Bordered by two east-west mountain chains (Zarafshan Range to the north, Hissor Range to the south) the Fan Mountains are one of Central Asia’s premier trekking and climbing locations with seven peaks over 5000m. Accessed easily from Samarqand (Uzbekistan), Khujand (full access May to October only) and Dushanbe (full access May to October only) the rugged, glaciated mountains are interspersed with many alpine turquoise lakes surrounded by either green pastures in summer or snowfields in the winter. In all seasons, this is a beautiful destination and there are many day trips or extended routes for the traveller to select from.

The main town in the region is Penjikent that lies only 60km east of Samarqand although crossing the border between Uzbekistan and Tajikistan can be a painfully long experience if you choose to make this journey. Indeed, Penjikent makes a go
od overnight location if travelling east into Tajikistan. The town has an extended history, being a Sogdian settlement from the 5th Century. It was an important staging post on the Silk Road and significant remains still exist of its former pre-eminence.
Travelling south from Penjikent, the Marguzor lakes are a 20km chain of seven deep blue lakes surrounded by peaks and via 3000m+ passes the trekker can access other valleys to the east, reaching Iskander Kul in five days. Iskander Kul can be reached by road, 24Km off the north-south Dushanbe to Khujand main route. The lake is named after Alexander the Great and there are many legends about the Macedonian that emanate from the region.
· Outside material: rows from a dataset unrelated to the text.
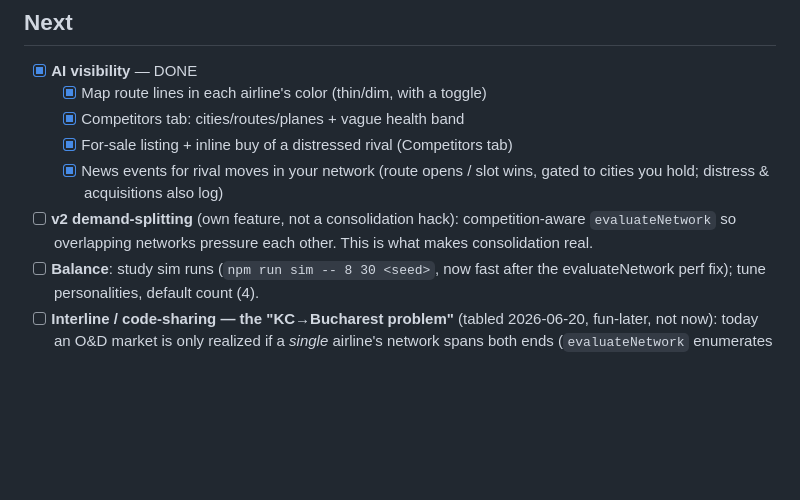
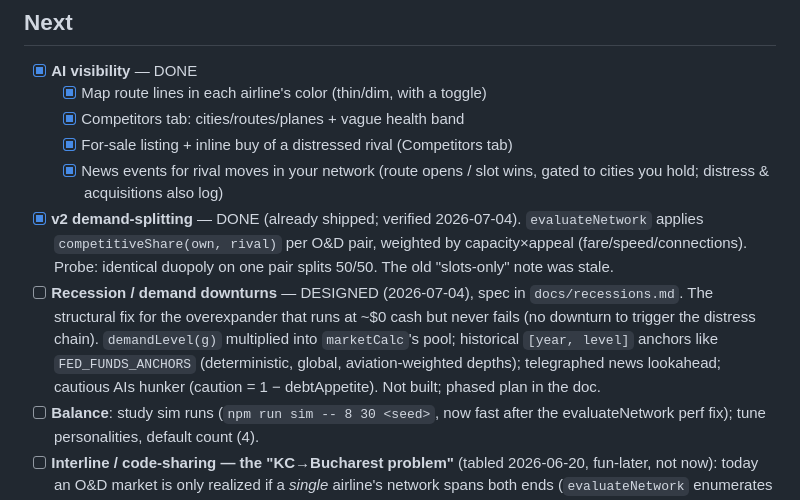
Before and after one commit to matthewfischer/airbucks, a Markdown page: docs/TODO.md, the part around the change. GitHub-like rendering; blank space fills up the shorter version.

```diff
--- a/docs/TODO.md
+++ b/docs/TODO.md
@@ -22,9 +22,17 @@ failures, which are rare by design in v1.
   - [x] For-sale listing + inline buy of a distressed rival (Competitors tab)
   - [x] News events for rival moves in your network (route opens / slot wins,
         gated to cities you hold; distress & acquisitions also log)
-- [ ] **v2 demand-splitting** (own feature, not a consolidation hack):
-  competition-aware `evaluateNetwork` so overlapping networks pressure
-  each other. This is what makes consolidation real.
+- [x] **v2 demand-splitting** — DONE (already shipped; verified 2026-07-04).
+  `evaluateNetwork` applies `competitiveShare(own, rival)` per O&D pair,
+  weighted by capacity×appeal (fare/speed/connections). Probe: identical
+  duopoly on one pair splits 50/50. The old "slots-only" note was stale.
+- [ ] **Recession / demand downturns** — DESIGNED (2026-07-04), spec in
+  `docs/recessions.md`. The structural fix for the overexpander that runs at
+  ~$0 cash but never fails (no downturn to trigger the distress chain).
+  `demandLevel(g)` multiplied into `marketCalc`'s pool; historical `[year,
+  level]` anchors like `FED_FUNDS_ANCHORS` (deterministic, global,
+  aviation-weighted depths); telegraphed news lookahead; cautious AIs hunker
+  (caution = 1 − debtAppetite). Not built; phased plan in the doc.
 - [ ] **Balance**: study sim runs (`npm run sim -- 8 30 <seed>`, now fast
   after the evaluateNetwork perf fix); tune personalities, default count (4).
 - [ ] **Interline / code-sharing — the "KC→Bucharest problem"** (tabled
```
Also changed, not shown: docs/recessions.md (added, +124 -0 lines).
The poet and scholar Abu Abdullah Rudaki was born in the 9th Century in the region and several monuments reflect this. Rudaki was a Samanid court poet and is considered to be the father of Persian literature, composing in the Perso-Arabic alphabet or “New Persian” script. Over one million verses are attributed to him, however, only 52 qasidas, ghazals and rubais have survived. Of his epic masterpieces we have nothing beyond a few stray lines innative dictionaries.

“Rudaki was probably the first poet who made the most lucid expression about the tragic and critical condition that we as human beings all have in everyday life, the fact the our life is ephemeral and death is waiting for us any minute.”

The chiefs, the presidents, the kings of this world all, all have passed away; all have surrendered to death.

All those who built lofty palaces are now buried deep within the earth.

Ah, what is their share, their final portion, of all the goods and bounties of this world?

Is it any thing but a shroud to cover their bodies in the grave?

 Source: “Rudaki and the Survival of Persian Language” by Nasrollah Pourjavady. A Lecture Delivered at the United Nations in New York on the Occasion of Celebration of the 1150th Anniversary of the Persian Poet Rudaki, 18 July 2008.